Work to be completed:
Copy out each line of the material below that holds the string "Estilizando".

Information provided:
○ ○ ○ ○
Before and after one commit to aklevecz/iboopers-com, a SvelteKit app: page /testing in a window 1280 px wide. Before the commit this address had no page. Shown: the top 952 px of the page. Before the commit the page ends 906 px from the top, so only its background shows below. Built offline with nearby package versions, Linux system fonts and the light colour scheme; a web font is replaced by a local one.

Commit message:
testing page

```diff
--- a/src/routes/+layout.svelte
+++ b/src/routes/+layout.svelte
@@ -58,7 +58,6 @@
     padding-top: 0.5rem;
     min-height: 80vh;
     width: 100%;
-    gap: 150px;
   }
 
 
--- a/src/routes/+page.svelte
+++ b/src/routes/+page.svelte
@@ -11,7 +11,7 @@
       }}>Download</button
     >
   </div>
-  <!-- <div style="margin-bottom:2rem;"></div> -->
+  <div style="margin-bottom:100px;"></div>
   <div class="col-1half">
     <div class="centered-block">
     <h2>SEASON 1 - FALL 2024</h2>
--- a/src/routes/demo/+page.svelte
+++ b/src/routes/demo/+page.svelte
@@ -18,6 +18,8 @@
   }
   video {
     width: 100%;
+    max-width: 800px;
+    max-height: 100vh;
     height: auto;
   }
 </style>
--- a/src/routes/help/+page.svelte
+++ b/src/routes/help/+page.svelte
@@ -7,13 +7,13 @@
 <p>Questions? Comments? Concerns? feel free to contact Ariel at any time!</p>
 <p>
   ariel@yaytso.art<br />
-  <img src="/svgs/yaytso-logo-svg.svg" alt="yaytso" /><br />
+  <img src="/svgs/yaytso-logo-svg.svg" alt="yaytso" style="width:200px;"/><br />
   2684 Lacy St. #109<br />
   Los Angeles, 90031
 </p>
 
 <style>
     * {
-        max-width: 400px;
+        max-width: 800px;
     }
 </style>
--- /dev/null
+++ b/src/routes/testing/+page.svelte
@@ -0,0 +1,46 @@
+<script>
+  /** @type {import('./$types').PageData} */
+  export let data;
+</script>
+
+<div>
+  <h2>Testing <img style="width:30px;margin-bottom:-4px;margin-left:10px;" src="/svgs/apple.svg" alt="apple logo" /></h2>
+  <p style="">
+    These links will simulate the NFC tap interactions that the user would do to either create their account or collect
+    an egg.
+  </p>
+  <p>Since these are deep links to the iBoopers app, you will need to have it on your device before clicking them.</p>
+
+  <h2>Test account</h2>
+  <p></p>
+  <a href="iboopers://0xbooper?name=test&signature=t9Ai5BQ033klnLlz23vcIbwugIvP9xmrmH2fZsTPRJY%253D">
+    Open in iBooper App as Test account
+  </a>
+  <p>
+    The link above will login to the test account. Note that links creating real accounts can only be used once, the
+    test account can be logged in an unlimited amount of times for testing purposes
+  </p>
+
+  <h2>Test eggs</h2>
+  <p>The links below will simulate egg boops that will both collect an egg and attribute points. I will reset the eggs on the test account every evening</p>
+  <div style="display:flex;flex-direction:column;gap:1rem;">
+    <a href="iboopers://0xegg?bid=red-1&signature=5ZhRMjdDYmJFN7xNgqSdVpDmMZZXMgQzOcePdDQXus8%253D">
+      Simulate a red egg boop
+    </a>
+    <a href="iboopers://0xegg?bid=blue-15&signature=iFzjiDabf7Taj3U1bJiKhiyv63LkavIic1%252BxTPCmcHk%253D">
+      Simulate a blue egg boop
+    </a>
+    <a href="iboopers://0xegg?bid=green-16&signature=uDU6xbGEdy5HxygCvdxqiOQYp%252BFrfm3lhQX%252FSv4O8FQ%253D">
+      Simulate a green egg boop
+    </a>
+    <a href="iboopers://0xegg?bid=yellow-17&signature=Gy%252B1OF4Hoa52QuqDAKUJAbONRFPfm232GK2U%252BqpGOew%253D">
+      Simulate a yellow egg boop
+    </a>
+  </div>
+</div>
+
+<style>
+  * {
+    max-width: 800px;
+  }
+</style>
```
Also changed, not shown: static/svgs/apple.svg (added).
○ ○ ○ ○
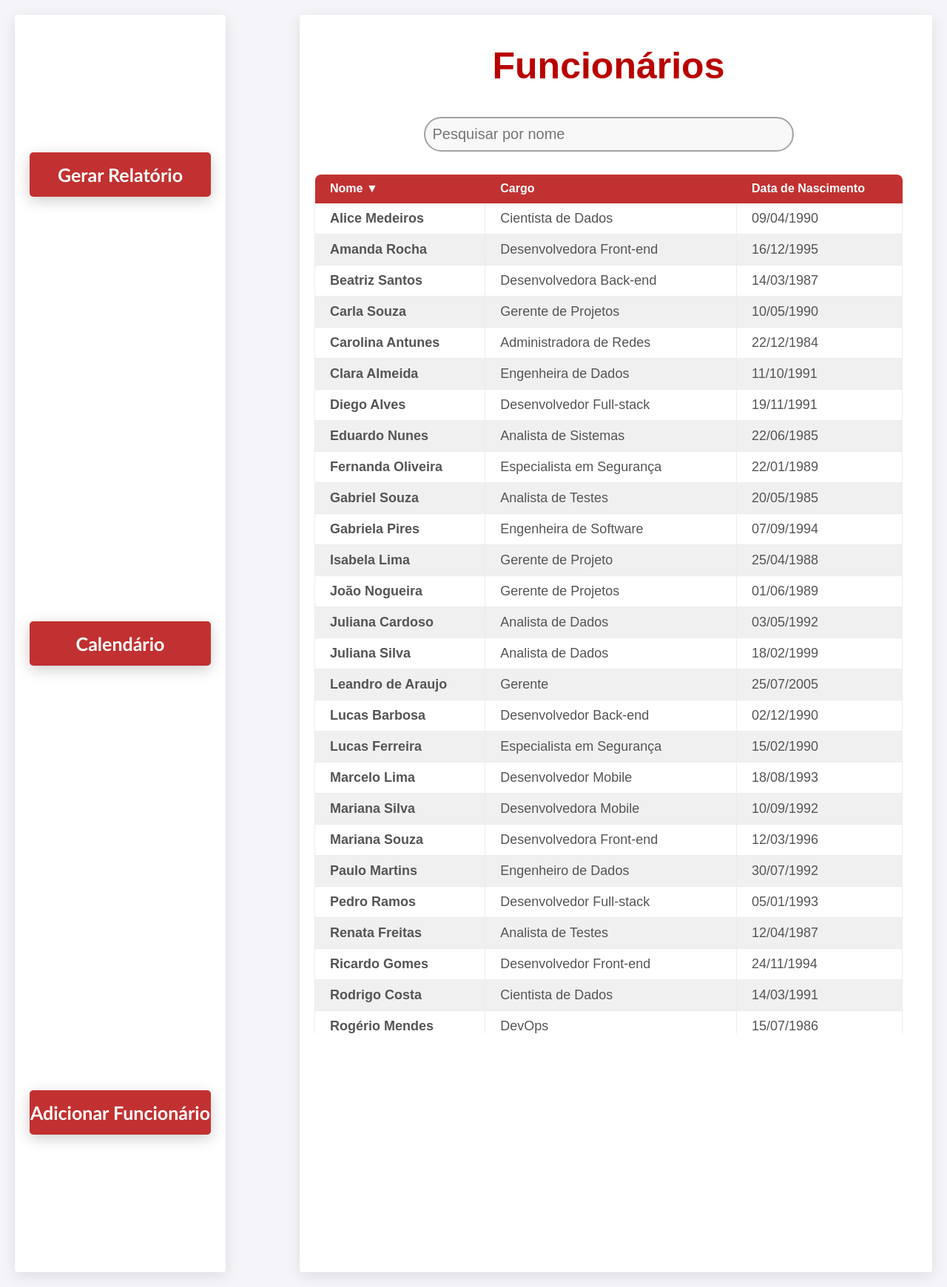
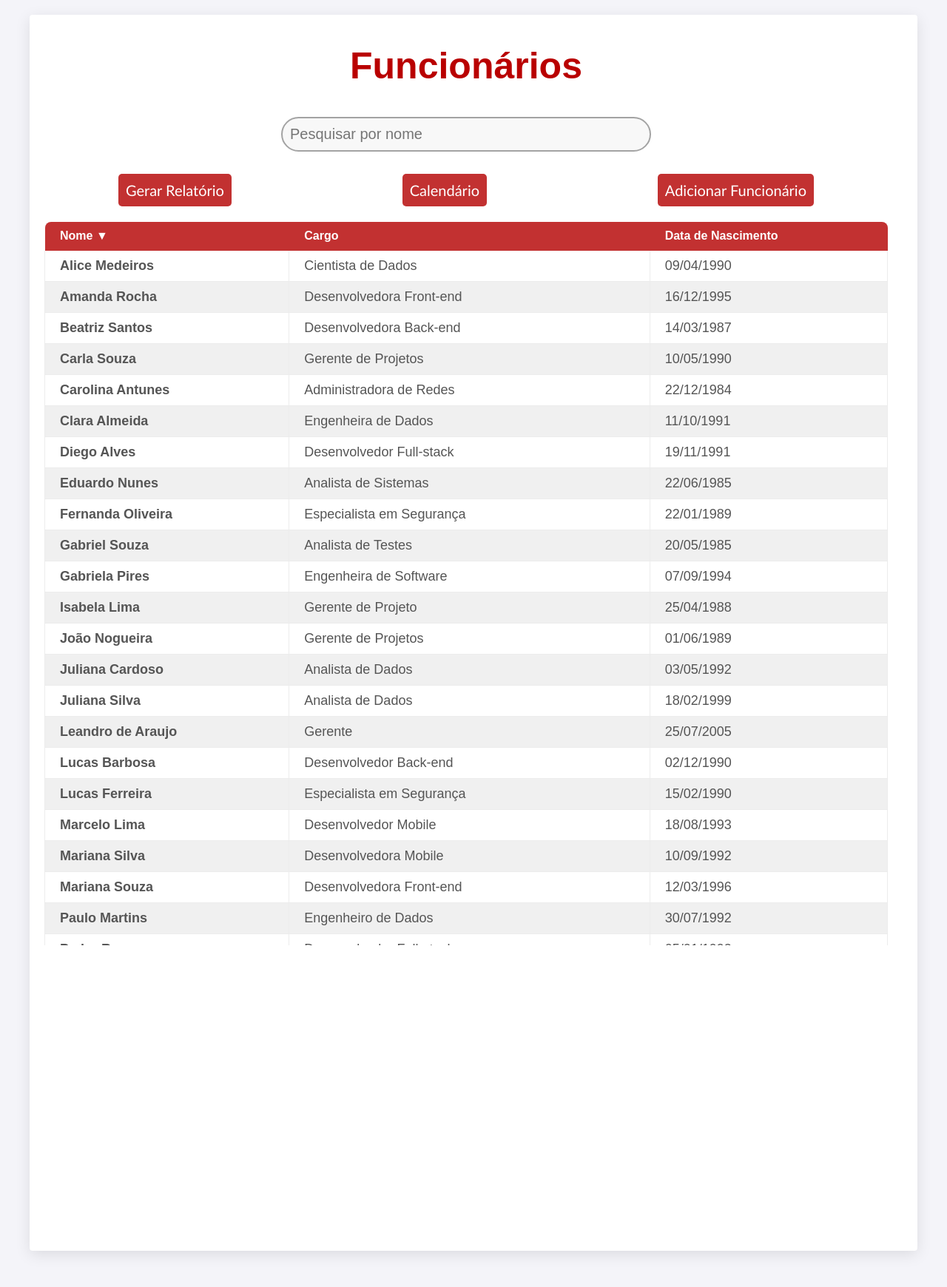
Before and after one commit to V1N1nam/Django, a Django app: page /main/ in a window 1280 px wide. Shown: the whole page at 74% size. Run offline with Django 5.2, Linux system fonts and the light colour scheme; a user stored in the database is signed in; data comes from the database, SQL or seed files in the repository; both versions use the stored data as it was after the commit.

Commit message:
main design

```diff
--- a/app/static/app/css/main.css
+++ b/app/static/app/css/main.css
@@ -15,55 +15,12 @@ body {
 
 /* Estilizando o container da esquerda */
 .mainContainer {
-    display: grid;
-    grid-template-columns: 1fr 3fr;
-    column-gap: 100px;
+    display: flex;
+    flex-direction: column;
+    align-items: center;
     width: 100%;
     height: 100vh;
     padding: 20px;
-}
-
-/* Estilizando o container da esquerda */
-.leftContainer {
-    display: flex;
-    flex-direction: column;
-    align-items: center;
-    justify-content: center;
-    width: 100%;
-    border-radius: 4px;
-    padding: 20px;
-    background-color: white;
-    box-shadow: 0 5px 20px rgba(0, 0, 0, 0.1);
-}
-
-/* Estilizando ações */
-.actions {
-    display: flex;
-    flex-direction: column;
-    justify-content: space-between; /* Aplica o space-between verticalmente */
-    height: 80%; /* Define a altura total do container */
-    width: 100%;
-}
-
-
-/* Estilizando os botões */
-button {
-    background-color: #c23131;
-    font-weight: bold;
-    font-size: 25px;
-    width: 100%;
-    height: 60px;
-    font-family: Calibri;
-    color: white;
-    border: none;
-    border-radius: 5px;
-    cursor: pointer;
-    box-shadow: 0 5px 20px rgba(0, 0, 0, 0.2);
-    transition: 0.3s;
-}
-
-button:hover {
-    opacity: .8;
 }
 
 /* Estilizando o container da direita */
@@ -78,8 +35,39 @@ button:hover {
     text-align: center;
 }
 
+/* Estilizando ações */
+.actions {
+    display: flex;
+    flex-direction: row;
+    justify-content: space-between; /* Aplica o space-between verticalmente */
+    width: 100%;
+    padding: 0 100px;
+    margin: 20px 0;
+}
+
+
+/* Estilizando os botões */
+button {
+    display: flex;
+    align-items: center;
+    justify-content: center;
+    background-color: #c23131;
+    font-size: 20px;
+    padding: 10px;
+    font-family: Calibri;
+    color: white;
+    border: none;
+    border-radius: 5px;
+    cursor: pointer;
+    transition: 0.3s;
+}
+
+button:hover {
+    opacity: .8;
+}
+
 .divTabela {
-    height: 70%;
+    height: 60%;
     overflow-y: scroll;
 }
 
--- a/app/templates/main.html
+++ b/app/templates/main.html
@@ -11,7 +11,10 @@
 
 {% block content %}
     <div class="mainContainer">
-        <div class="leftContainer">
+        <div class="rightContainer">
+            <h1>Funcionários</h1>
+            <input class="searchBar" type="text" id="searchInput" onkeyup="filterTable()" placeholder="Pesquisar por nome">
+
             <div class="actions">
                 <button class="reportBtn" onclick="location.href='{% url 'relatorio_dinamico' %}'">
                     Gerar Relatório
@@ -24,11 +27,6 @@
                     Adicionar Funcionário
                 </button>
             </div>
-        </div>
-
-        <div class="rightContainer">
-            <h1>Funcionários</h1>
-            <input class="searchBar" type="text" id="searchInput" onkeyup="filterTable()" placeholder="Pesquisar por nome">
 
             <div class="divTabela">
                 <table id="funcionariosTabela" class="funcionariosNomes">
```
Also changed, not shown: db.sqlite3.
○ ○ ○ ○
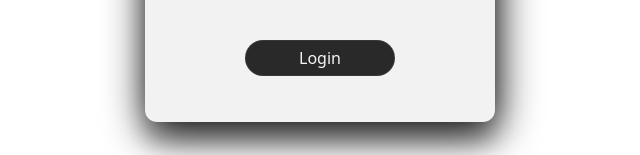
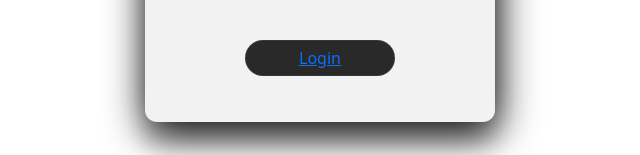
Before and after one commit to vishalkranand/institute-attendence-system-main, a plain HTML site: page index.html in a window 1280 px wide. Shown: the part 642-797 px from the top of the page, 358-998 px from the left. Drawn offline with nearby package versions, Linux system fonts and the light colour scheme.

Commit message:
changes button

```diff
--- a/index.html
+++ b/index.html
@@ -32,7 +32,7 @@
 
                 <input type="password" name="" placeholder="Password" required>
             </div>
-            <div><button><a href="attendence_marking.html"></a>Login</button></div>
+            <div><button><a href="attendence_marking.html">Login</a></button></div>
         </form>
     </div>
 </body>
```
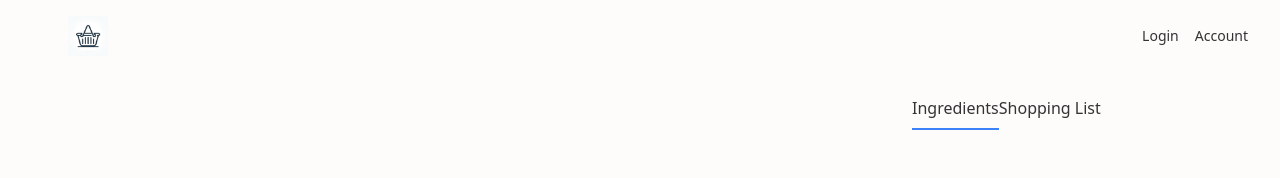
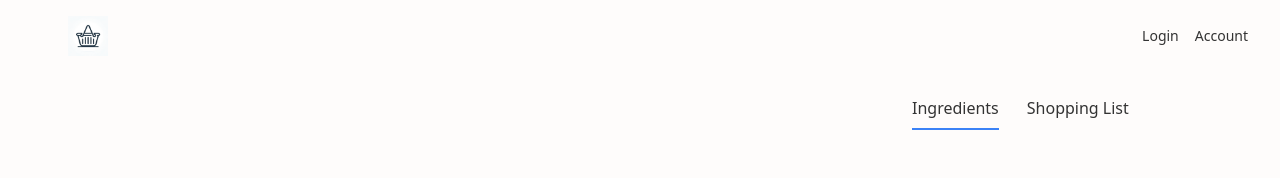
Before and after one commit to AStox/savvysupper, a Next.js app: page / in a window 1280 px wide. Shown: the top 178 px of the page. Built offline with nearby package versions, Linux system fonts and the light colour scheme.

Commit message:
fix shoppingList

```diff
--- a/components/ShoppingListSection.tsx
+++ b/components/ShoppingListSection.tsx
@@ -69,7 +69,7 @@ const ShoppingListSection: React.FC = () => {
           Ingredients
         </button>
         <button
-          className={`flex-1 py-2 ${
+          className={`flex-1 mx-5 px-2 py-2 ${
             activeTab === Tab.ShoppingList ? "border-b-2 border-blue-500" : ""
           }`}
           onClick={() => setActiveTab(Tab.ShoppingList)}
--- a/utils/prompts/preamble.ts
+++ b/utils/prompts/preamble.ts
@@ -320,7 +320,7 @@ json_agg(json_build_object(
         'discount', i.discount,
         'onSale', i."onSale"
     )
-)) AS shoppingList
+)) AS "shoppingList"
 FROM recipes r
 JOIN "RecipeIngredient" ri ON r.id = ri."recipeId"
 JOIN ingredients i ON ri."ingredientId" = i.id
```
○ ○ ○ ○
Solution:
 /* Estilizando o container da esquerda */
-/* Estilizando o container da esquerda */
-/* Estilizando ações */
-/* Estilizando os botões */
 /* Estilizando o container da direita */
+/* Estilizando ações */
+/* Estilizando os botões */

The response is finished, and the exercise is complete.